RECORDS FOR THIS TASK.
[Start of Attachment]

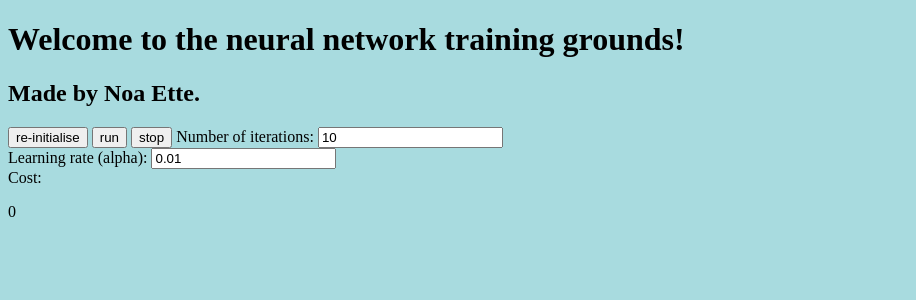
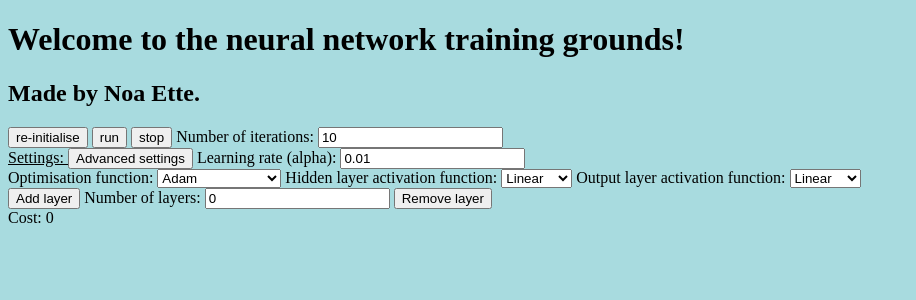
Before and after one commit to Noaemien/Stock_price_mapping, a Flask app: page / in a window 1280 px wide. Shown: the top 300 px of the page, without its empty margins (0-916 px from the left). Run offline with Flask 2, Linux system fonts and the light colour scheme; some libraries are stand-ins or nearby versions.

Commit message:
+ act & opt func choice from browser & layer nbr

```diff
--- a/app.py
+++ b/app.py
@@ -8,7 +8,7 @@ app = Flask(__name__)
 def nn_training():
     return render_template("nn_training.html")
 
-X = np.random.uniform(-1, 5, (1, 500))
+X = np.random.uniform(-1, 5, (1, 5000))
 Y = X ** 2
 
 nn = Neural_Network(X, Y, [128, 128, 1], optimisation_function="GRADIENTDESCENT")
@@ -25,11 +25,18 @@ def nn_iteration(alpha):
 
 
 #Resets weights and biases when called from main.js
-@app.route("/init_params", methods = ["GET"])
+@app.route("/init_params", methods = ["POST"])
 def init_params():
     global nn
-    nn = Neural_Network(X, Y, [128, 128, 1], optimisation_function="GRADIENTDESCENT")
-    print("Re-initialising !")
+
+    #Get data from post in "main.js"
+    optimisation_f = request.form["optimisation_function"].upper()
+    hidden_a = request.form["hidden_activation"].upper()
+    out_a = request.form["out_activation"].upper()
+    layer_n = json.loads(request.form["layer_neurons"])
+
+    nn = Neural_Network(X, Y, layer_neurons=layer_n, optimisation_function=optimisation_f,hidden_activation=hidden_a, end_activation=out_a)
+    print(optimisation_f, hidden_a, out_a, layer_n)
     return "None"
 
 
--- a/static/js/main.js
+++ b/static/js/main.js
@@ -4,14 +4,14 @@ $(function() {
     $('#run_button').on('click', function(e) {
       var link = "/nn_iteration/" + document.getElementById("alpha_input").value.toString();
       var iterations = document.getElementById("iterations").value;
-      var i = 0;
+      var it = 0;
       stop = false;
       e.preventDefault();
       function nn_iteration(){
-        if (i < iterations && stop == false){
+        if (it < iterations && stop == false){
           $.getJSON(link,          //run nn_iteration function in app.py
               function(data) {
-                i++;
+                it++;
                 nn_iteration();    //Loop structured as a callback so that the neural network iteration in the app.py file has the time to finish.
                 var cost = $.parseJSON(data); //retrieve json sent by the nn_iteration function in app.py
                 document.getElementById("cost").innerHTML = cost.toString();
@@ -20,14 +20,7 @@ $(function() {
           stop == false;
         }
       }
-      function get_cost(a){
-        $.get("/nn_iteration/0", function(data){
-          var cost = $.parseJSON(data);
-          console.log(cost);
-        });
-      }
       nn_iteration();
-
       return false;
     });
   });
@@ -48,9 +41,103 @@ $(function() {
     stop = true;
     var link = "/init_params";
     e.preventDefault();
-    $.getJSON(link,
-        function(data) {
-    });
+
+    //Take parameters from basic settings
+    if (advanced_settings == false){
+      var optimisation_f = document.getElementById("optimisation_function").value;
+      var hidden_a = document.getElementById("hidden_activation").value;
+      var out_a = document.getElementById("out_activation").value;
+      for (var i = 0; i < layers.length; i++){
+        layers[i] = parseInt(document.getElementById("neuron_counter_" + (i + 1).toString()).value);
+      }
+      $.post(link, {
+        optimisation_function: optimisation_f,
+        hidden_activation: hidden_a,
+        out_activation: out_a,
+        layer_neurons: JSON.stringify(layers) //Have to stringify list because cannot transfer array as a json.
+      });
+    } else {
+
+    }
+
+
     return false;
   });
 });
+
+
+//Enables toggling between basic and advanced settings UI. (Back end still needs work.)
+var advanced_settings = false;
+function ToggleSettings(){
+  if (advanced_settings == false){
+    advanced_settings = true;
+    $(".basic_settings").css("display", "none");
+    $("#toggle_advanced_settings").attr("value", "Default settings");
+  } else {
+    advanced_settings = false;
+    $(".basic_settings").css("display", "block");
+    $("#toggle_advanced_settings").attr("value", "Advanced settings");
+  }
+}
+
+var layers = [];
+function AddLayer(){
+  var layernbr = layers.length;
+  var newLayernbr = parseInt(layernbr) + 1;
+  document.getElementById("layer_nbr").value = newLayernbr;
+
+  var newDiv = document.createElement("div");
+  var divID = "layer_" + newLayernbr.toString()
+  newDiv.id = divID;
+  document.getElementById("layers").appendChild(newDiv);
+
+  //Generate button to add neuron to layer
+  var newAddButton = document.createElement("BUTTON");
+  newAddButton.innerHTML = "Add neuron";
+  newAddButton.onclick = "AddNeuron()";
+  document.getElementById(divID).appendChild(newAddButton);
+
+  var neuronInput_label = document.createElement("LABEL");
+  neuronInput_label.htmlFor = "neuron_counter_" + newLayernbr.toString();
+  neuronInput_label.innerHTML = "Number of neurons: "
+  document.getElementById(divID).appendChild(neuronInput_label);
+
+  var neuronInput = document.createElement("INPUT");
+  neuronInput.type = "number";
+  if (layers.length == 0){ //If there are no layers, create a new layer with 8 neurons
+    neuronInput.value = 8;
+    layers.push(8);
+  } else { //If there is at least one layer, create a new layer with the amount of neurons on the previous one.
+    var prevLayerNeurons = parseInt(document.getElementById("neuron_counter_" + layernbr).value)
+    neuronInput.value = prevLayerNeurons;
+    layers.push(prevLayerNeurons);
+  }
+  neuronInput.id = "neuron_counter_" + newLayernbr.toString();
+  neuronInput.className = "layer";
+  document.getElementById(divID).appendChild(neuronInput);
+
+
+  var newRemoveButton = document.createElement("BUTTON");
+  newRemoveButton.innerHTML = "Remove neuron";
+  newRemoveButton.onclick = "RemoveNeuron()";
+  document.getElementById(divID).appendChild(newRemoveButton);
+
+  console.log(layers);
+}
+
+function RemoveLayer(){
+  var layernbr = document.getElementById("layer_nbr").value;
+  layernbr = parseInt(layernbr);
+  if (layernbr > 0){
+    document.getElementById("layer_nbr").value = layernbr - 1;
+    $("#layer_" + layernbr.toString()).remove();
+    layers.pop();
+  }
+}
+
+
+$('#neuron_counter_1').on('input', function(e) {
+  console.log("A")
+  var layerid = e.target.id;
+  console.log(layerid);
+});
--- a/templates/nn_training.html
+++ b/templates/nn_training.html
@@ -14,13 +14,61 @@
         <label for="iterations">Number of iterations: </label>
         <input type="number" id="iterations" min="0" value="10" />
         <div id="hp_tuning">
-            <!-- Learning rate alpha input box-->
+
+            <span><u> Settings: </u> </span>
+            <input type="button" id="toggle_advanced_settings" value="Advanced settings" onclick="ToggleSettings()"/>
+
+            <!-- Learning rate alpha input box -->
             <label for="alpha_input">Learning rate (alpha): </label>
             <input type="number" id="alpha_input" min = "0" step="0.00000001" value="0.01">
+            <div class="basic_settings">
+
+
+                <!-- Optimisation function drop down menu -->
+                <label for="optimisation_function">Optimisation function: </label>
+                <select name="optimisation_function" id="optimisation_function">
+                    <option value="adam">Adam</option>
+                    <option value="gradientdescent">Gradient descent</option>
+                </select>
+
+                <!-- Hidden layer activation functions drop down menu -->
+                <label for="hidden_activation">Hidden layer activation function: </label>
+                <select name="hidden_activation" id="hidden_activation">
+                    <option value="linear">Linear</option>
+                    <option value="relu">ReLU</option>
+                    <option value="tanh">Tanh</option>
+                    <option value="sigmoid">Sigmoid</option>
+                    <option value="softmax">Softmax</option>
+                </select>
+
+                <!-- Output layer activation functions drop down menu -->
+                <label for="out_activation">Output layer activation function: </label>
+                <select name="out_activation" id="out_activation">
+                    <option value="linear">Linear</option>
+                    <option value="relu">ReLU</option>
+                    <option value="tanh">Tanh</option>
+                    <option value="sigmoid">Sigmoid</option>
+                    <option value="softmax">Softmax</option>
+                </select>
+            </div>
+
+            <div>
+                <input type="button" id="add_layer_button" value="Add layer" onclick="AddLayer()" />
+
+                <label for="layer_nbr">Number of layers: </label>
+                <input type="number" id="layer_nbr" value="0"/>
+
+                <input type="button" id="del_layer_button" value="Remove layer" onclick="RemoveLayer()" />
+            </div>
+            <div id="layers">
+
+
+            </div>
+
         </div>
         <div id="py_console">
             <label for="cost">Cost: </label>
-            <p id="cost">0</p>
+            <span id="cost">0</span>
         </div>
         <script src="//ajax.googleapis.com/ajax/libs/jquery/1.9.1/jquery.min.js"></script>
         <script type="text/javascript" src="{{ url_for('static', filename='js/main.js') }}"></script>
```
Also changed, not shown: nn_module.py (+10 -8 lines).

[End of Attachment]
[Start of Attachment]

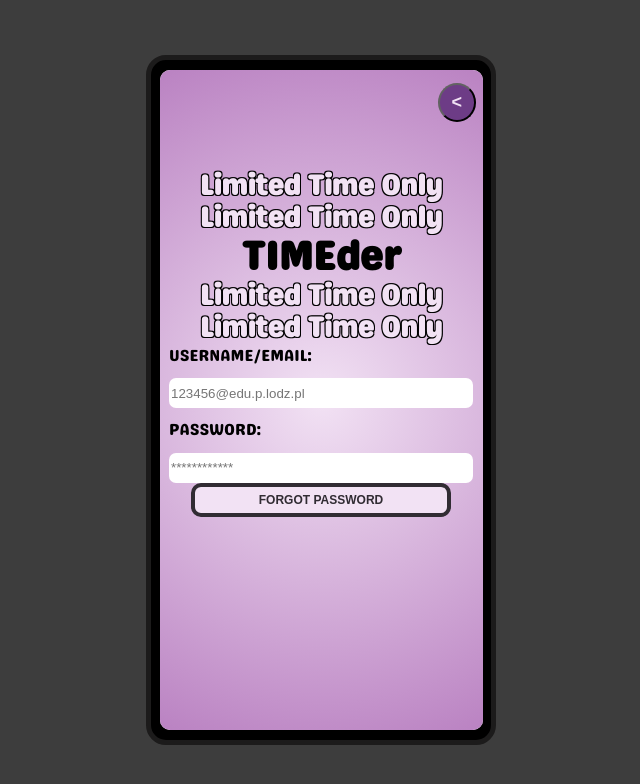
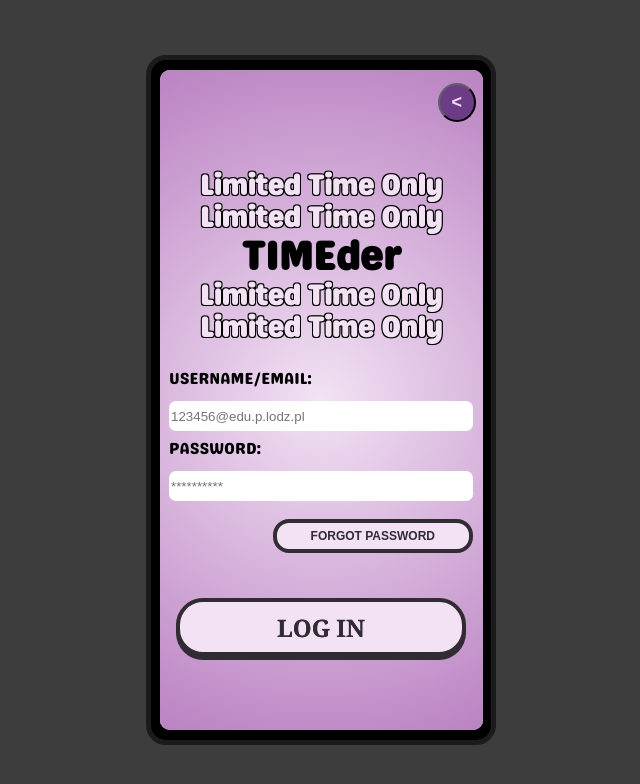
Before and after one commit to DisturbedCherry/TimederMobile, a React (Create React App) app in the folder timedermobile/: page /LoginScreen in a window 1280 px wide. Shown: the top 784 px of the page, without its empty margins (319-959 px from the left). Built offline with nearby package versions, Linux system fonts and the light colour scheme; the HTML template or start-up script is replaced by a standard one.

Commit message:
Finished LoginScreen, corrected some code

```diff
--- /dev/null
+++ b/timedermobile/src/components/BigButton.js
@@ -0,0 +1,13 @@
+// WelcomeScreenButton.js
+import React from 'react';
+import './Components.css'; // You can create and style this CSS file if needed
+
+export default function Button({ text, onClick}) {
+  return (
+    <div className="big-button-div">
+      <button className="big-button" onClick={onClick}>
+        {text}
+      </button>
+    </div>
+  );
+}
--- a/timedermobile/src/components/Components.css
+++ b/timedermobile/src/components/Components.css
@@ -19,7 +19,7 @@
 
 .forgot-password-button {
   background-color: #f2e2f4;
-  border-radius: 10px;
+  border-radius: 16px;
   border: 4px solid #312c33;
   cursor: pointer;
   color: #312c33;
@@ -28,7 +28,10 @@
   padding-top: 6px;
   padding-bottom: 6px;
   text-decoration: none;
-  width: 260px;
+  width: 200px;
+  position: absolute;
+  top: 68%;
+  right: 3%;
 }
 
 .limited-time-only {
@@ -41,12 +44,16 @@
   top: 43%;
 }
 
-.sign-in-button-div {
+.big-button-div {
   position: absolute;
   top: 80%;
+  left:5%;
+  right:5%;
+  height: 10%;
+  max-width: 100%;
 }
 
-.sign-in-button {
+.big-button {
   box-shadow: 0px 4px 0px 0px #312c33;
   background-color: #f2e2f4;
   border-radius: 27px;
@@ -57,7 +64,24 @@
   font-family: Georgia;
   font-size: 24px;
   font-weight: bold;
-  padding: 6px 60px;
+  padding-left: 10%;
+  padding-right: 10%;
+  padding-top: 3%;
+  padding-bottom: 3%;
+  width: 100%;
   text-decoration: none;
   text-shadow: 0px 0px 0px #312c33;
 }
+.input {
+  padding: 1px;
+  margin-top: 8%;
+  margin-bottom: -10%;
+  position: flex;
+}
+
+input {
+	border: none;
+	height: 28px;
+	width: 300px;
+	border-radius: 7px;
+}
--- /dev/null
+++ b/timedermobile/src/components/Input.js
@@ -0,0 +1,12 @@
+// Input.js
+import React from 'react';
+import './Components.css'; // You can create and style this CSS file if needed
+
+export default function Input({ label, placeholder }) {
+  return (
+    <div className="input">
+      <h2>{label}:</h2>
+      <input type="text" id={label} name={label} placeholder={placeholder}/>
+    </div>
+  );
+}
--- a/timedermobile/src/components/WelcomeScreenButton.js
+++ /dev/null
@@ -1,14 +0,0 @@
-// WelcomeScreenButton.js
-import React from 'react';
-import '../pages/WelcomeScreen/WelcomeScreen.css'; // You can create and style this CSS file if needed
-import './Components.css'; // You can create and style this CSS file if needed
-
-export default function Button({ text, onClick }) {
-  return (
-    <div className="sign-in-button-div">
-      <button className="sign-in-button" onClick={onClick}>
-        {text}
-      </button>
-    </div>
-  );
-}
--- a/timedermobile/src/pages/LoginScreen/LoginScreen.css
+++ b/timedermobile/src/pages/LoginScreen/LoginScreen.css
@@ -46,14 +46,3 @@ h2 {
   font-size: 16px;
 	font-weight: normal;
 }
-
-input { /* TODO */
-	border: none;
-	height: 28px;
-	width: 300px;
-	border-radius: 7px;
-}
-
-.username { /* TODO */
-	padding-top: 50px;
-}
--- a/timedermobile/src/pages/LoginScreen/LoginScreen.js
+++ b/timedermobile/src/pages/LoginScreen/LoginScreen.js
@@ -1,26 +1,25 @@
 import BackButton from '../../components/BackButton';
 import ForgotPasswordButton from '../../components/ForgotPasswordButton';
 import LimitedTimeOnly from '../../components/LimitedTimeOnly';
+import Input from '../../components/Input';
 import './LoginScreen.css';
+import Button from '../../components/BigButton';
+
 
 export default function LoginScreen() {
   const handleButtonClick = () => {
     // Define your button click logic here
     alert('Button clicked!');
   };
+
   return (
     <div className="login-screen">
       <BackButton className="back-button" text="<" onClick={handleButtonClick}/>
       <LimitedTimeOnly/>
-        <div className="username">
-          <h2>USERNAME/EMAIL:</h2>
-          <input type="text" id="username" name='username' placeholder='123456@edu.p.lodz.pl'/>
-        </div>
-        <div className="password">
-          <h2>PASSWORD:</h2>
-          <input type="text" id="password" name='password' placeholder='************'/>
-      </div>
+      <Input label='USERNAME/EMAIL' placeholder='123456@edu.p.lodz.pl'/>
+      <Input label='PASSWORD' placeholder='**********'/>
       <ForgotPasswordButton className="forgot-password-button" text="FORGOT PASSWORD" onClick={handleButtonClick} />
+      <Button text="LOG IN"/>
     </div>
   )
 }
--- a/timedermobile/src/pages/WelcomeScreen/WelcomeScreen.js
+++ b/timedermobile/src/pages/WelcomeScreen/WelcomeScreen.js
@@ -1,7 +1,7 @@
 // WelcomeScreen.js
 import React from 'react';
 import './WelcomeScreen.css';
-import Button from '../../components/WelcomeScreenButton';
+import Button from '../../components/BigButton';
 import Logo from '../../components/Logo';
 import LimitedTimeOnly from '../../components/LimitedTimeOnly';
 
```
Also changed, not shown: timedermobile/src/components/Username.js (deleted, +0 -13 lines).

[End of Attachment]
[Start of Attachment]

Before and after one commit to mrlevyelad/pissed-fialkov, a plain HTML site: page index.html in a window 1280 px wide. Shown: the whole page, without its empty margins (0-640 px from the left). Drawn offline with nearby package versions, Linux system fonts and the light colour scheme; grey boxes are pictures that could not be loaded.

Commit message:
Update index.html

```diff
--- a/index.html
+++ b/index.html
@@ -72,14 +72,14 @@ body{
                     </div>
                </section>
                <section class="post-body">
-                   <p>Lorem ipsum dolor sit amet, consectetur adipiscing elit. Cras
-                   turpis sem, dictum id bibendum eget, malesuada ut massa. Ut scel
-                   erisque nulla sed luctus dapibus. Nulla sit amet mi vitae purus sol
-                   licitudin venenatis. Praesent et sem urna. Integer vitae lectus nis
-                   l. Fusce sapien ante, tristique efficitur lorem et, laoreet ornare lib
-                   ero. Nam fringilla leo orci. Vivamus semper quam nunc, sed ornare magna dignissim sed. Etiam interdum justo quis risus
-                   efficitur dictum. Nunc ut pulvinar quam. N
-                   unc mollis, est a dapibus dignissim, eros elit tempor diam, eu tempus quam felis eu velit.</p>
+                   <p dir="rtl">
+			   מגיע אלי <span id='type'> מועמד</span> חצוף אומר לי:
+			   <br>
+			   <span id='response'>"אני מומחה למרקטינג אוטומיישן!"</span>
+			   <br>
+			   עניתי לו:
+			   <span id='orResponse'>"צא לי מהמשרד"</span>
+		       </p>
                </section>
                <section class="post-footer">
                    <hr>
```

[End of Attachment]

Copy all lines of the material above where the string "false" occurs.

       stop = false;
-        if (i < iterations && stop == false){
+        if (it < iterations && stop == false){
           stop == false;
       return false;
+    if (advanced_settings == false){
     return false;
+var advanced_settings = false;
+  if (advanced_settings == false){
+    advanced_settings = false;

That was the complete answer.